(Beginning of Material provided)

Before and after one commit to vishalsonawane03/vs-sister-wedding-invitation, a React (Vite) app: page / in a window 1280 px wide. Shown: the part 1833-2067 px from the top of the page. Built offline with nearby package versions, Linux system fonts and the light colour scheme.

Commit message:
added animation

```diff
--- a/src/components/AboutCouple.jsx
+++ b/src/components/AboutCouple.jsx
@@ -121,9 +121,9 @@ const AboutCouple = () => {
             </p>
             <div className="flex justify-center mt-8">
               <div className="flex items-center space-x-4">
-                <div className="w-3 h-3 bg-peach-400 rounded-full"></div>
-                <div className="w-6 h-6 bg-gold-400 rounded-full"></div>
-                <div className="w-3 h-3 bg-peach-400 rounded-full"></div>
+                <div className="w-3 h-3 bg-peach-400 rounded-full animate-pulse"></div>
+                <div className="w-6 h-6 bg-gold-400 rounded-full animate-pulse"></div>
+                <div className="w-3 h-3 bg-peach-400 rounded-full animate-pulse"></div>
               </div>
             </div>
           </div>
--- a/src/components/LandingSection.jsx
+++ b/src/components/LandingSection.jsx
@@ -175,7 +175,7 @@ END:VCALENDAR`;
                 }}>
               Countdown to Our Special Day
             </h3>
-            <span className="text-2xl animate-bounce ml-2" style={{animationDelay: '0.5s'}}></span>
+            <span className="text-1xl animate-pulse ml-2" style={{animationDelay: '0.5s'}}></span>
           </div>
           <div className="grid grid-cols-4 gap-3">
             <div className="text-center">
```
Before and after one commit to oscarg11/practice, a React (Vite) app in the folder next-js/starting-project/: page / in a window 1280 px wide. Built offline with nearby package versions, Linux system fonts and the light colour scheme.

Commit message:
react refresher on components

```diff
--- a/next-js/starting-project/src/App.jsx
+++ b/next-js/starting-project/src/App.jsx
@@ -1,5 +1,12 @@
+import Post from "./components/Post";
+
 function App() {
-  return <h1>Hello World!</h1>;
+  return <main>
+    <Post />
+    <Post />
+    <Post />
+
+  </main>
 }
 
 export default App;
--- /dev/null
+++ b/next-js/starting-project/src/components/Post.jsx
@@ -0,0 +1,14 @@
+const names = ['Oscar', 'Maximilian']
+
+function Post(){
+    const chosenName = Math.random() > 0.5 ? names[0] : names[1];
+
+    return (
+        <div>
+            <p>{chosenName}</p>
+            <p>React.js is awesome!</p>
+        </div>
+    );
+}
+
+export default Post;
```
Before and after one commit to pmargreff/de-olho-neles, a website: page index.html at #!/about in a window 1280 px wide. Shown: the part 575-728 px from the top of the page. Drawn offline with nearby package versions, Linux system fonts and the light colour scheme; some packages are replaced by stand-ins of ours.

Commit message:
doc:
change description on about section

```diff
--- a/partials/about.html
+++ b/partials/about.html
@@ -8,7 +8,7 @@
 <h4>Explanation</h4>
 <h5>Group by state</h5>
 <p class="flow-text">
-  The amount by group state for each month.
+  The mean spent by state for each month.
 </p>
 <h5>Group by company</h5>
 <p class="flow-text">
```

(End of Material provided)

_Work to be completed:_ Reproduce the data in its entirety, matching each character.

_The answer:_
Before and after one commit to vishalsonawane03/vs-sister-wedding-invitation, a React (Vite) app: page / in a window 1280 px wide. Shown: the part 1833-2067 px from the top of the page. Built offline with nearby package versions, Linux system fonts and the light colour scheme.

Commit message:
added animation

```diff
--- a/src/components/AboutCouple.jsx
+++ b/src/components/AboutCouple.jsx
@@ -121,9 +121,9 @@ const AboutCouple = () => {
             </p>
             <div className="flex justify-center mt-8">
               <div className="flex items-center space-x-4">
-                <div className="w-3 h-3 bg-peach-400 rounded-full"></div>
-                <div className="w-6 h-6 bg-gold-400 rounded-full"></div>
-                <div className="w-3 h-3 bg-peach-400 rounded-full"></div>
+                <div className="w-3 h-3 bg-peach-400 rounded-full animate-pulse"></div>
+                <div className="w-6 h-6 bg-gold-400 rounded-full animate-pulse"></div>
+                <div className="w-3 h-3 bg-peach-400 rounded-full animate-pulse"></div>
               </div>
             </div>
           </div>
--- a/src/components/LandingSection.jsx
+++ b/src/components/LandingSection.jsx
@@ -175,7 +175,7 @@ END:VCALENDAR`;
                 }}>
               Countdown to Our Special Day
             </h3>
-            <span className="text-2xl animate-bounce ml-2" style={{animationDelay: '0.5s'}}></span>
+            <span className="text-1xl animate-pulse ml-2" style={{animationDelay: '0.5s'}}></span>
           </div>
           <div className="grid grid-cols-4 gap-3">
             <div className="text-center">
```
Before and after one commit to oscarg11/practice, a React (Vite) app in the folder next-js/starting-project/: page / in a window 1280 px wide. Built offline with nearby package versions, Linux system fonts and the light colour scheme.

Commit message:
react refresher on components

```diff
--- a/next-js/starting-project/src/App.jsx
+++ b/next-js/starting-project/src/App.jsx
@@ -1,5 +1,12 @@
+import Post from "./components/Post";
+
 function App() {
-  return <h1>Hello World!</h1>;
+  return <main>
+    <Post />
+    <Post />
+    <Post />
+
+  </main>
 }
 
 export default App;
--- /dev/null
+++ b/next-js/starting-project/src/components/Post.jsx
@@ -0,0 +1,14 @@
+const names = ['Oscar', 'Maximilian']
+
+function Post(){
+    const chosenName = Math.random() > 0.5 ? names[0] : names[1];
+
+    return (
+        <div>
+            <p>{chosenName}</p>
+            <p>React.js is awesome!</p>
+        </div>
+    );
+}
+
+export default Post;
```
Before and after one commit to pmargreff/de-olho-neles, a website: page index.html at #!/about in a window 1280 px wide. Shown: the part 575-728 px from the top of the page. Drawn offline with nearby package versions, Linux system fonts and the light colour scheme; some packages are replaced by stand-ins of ours.

Commit message:
doc:
change description on about section

```diff
--- a/partials/about.html
+++ b/partials/about.html
@@ -8,7 +8,7 @@
 <h4>Explanation</h4>
 <h5>Group by state</h5>
 <p class="flow-text">
-  The amount by group state for each month.
+  The mean spent by state for each month.
 </p>
 <h5>Group by company</h5>
 <p class="flow-text">
```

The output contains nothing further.